32. the army of the free. Division song of Porter's Division, army of the Potomac. Words by Frank H. Norton. air--Beonny Havens. In the army of the Union we are marching in the van, And will do the work before us, if the bravest soldiers can; We will drive the rebel forces from their strongholds to the sea, And will live aremain the army of the free. We are the best Division, of a half a million souls, And only resting on our arms till the war-cry onward rolls; When our gallant General Porter calls, why, ready we shall be, To follow him forever, with the army of the free. chorus — The army of the free, the army of the free; We will follow him forevmy of the free, the army of the free; We have the finest generals in the army of the free. Though we live in winter-quarters now, we're waiting but the hour, When Porter's brave Division shall go forth in all its power; And when on the field of battle fighting we shall be, We'll show that we cannot disgrace the army of the free. c
Rebellion Record: a Diary of American Events: Poetry and Incidents., Volume 5. (ed. Frank Moore), Traitorous and incendiary Legends. (search)
Traitorous and incendiary Legends.
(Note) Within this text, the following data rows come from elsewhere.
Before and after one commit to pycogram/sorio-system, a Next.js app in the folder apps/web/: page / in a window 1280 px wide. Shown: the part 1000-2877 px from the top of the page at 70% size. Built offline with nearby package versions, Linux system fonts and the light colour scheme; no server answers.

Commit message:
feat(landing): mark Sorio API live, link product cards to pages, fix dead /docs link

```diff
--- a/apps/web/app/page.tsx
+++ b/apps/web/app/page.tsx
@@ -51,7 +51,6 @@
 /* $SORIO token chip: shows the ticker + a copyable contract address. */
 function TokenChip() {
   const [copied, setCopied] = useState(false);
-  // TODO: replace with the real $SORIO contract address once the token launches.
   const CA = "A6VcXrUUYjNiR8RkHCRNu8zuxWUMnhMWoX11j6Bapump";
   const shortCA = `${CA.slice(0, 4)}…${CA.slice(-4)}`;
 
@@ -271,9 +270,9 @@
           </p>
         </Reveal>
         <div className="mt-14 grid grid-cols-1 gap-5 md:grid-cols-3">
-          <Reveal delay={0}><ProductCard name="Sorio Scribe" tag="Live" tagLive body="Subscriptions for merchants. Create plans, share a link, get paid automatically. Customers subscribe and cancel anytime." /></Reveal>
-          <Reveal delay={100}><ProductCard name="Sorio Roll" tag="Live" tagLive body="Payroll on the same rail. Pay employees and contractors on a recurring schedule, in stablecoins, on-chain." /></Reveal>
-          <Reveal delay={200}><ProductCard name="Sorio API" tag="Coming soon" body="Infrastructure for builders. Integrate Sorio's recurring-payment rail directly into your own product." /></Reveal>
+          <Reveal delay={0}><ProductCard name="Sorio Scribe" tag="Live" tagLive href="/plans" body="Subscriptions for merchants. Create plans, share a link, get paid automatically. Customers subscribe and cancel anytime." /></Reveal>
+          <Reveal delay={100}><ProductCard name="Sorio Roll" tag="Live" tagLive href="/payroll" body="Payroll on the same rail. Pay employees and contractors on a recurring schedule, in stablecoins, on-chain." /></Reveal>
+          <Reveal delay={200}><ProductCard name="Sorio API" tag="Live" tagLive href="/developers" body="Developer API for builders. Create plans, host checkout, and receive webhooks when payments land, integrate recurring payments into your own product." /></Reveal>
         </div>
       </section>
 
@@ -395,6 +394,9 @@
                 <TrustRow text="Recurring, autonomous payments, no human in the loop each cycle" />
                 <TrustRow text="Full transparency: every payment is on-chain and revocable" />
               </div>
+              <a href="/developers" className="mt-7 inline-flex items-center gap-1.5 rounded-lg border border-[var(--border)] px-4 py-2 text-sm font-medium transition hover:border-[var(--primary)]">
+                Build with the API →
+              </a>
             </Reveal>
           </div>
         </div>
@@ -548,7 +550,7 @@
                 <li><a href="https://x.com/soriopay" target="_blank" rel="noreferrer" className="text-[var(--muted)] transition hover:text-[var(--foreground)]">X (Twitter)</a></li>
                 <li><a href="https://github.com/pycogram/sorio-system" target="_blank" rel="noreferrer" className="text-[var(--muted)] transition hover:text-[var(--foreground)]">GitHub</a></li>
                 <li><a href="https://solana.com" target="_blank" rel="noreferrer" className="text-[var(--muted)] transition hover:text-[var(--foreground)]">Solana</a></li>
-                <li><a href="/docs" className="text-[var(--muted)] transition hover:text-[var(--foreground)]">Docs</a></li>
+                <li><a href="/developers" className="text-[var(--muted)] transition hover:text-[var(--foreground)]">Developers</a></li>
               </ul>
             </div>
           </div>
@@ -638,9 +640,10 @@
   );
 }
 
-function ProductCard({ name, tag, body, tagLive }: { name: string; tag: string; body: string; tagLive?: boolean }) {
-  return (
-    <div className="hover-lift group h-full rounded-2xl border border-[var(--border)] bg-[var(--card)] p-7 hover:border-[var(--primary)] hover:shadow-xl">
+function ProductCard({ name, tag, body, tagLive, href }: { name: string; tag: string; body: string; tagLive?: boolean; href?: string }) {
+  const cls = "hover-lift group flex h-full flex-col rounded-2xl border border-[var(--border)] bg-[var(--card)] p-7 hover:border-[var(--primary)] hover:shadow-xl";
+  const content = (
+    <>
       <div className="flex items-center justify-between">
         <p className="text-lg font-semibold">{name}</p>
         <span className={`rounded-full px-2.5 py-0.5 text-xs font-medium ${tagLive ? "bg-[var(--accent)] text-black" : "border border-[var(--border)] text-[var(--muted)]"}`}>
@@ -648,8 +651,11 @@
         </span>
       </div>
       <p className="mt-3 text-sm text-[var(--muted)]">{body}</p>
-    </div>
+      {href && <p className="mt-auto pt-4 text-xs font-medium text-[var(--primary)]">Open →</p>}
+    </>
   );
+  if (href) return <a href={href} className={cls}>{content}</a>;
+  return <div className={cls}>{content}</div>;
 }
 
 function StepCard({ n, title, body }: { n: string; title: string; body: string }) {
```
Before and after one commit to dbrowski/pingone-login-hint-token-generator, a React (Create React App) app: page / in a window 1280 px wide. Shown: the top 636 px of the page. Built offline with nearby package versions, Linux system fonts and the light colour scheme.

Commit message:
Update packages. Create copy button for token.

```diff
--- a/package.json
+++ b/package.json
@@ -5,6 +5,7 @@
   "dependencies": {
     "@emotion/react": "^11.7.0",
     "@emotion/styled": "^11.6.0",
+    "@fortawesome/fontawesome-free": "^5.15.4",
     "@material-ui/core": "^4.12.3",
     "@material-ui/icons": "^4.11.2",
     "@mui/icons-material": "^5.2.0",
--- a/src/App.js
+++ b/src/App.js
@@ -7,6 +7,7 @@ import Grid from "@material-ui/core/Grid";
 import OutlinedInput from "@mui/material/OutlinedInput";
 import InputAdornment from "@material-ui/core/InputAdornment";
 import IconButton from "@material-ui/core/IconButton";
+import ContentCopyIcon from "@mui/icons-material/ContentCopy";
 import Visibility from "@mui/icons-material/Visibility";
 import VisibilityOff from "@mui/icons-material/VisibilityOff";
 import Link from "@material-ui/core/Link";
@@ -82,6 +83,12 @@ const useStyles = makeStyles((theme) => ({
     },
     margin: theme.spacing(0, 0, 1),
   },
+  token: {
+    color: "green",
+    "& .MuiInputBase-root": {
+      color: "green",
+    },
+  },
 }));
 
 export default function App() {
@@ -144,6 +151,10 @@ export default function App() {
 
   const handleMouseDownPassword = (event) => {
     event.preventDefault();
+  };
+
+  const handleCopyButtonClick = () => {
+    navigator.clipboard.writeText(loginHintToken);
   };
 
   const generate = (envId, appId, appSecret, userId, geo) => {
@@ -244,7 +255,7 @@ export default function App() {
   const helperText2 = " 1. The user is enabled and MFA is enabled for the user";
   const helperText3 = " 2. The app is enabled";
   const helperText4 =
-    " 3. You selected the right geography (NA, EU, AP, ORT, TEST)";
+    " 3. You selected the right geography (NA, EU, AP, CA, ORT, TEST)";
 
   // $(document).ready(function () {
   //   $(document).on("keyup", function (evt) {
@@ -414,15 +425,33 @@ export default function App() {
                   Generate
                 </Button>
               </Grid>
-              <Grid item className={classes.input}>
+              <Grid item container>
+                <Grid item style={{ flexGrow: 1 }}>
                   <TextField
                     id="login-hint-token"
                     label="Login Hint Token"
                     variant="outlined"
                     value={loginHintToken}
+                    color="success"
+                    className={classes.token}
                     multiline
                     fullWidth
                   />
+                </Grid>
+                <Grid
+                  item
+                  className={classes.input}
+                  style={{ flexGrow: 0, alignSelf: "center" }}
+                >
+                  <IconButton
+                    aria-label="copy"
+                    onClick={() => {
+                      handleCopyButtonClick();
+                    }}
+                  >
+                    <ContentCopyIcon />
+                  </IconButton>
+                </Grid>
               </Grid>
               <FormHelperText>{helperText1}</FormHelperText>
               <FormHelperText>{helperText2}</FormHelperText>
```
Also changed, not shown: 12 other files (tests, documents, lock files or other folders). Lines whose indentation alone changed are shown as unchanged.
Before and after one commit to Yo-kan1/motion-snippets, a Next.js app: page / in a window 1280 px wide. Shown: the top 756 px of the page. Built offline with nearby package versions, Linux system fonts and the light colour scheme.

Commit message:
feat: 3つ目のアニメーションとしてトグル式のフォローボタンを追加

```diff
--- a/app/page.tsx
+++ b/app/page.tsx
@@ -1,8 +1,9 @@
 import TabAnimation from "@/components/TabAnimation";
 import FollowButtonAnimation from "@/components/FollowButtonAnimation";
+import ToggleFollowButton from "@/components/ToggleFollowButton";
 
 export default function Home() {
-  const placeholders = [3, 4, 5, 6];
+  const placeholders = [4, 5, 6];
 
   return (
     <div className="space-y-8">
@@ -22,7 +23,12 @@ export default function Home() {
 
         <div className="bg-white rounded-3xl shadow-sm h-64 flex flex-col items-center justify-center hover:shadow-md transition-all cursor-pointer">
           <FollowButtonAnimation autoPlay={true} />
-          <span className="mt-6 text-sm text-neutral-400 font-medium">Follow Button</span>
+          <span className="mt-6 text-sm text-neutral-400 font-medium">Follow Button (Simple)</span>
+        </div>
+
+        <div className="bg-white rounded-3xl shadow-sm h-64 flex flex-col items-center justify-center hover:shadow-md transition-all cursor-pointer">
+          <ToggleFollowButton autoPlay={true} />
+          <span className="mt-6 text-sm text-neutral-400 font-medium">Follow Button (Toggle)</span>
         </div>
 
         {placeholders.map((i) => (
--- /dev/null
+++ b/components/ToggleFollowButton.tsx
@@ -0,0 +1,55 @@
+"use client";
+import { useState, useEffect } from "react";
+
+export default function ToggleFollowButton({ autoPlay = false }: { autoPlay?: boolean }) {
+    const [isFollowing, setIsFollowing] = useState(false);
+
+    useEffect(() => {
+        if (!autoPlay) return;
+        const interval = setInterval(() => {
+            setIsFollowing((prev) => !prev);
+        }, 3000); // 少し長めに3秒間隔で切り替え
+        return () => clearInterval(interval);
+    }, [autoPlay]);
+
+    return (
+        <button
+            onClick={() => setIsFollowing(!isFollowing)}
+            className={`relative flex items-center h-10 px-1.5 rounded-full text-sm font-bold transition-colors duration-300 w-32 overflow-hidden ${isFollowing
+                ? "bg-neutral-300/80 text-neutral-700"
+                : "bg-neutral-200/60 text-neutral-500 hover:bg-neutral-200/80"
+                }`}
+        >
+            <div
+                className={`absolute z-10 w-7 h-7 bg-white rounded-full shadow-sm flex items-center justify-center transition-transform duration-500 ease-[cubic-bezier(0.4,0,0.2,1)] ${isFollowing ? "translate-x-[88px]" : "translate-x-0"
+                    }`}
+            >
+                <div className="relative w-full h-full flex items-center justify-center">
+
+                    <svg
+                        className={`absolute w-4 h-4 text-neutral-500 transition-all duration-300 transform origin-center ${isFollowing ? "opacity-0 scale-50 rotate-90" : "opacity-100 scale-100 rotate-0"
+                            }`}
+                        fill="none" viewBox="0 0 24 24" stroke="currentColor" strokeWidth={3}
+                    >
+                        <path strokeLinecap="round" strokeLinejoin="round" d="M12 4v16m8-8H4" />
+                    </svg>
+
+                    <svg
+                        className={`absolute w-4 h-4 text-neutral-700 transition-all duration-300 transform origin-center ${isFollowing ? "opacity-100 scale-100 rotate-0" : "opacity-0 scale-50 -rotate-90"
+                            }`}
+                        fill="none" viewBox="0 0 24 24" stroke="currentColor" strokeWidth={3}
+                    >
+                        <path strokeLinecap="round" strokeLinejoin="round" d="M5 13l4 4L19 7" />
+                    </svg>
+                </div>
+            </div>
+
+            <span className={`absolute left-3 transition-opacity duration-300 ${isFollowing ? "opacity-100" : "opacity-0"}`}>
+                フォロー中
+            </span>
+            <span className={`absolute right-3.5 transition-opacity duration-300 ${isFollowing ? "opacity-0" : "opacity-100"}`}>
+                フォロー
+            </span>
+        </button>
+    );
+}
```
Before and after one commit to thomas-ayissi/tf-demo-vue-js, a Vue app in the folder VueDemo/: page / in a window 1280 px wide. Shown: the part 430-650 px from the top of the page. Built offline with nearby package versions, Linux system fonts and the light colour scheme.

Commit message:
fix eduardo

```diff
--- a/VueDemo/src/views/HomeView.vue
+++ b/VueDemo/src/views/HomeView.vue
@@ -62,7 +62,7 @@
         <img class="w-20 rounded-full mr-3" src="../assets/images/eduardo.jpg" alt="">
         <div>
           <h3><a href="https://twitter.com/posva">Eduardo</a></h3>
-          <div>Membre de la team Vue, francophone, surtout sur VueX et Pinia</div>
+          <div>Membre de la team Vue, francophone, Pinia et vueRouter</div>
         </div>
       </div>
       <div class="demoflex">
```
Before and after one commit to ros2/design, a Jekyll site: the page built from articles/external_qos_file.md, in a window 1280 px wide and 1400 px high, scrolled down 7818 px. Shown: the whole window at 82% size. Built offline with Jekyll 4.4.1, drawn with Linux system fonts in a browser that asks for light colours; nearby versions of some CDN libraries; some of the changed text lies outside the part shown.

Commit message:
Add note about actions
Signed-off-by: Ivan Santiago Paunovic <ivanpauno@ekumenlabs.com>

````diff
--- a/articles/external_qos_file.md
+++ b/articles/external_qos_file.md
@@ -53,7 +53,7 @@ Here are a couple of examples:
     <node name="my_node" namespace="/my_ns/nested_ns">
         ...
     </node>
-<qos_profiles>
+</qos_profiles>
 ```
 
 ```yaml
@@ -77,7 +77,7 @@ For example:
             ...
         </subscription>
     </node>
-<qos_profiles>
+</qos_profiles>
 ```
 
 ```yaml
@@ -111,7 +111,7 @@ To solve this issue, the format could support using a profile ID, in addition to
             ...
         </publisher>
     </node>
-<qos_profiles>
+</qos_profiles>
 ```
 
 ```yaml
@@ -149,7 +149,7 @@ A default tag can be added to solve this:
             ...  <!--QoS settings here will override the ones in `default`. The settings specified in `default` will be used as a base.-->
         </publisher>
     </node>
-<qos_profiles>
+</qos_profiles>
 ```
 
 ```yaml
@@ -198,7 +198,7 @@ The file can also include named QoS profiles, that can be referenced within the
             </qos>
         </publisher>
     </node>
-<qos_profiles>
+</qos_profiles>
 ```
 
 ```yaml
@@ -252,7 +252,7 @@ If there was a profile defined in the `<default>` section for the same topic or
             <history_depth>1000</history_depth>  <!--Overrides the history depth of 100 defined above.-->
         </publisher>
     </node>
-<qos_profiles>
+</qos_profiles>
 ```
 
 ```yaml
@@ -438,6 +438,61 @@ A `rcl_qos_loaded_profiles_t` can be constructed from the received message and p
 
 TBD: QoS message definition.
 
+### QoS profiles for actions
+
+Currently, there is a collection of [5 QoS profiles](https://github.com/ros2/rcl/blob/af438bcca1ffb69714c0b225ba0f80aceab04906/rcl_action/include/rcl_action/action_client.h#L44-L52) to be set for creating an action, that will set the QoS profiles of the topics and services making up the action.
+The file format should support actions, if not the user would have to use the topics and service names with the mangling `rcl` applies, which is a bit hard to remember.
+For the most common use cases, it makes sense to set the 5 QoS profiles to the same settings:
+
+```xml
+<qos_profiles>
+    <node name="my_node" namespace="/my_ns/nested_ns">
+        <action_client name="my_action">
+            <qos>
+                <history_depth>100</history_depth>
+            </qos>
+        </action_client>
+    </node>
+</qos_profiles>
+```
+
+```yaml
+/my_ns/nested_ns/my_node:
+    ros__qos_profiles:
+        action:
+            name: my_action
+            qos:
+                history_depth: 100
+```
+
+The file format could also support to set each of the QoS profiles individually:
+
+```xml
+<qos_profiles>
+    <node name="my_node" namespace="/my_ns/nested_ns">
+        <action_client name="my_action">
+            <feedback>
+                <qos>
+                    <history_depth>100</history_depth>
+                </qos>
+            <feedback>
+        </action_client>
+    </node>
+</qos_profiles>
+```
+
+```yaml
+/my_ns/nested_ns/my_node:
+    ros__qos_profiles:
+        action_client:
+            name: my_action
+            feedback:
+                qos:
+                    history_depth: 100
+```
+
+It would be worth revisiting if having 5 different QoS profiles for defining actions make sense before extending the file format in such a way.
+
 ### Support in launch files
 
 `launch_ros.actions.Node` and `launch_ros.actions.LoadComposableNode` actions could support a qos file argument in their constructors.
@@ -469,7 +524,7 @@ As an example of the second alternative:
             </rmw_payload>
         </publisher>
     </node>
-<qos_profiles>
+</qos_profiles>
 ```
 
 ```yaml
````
Richmond, April 22.--Yesterday morning the walls of the houses of Purcell, Ladd & Co., E. B. Spence & Co., Binford & Porter, the Powhatan House, and other conspicuous establishments about the town, were covered with incendiary and blasphemous writings, a verbatim copy of some of which we give below. The writing was in a fair, round, and deliberate hand, and all evidently performed by one and the same person — the writing in the various places named being the dust, In the Lord you vainly trust, For the Lord you fain would cheat With halcyon lips and Pluto's feet. The cry is still they come. Also a copy of the apparently favorite lines: Southern hearts are beating low. On Binford & Porter's west wall: On Yorktown Heights the cry is still they come. Change your bells into cannon, and charge with confe---, here the midnight scribe appears to have been interrupted in his work, most probably by the watchman on his way to ext
on the field, with Gen. French's reinforcing brigade drawn up in line of battle, on one side, with our broken columns of Pennsylvania Reserves, rallied for a last and desperate stand, and drawn up behind the brigade of General French--the firing ceased, and a strange quiet fell upon the scene. After a brief consultation among the Generals on the field, arrangements for the night were made, and all sought convenient spots for repose. Gen. McCall decided to seek the house which had been Gen. Porter's headquarters in the early part of the day, and, attended by an officer of his staff, Major Lewis, of the Pennsylvania artillery, started out in pursuit of it. It appears that they mistook the road in the darkness, and after riding nearly a mile, they came to a house which proved to be a hospital. They were met at the door by a young Assistant-Surgeon, who informed them that he had sixty wounded men there; that he belonged to the regular United States army, and that the rebel pickets we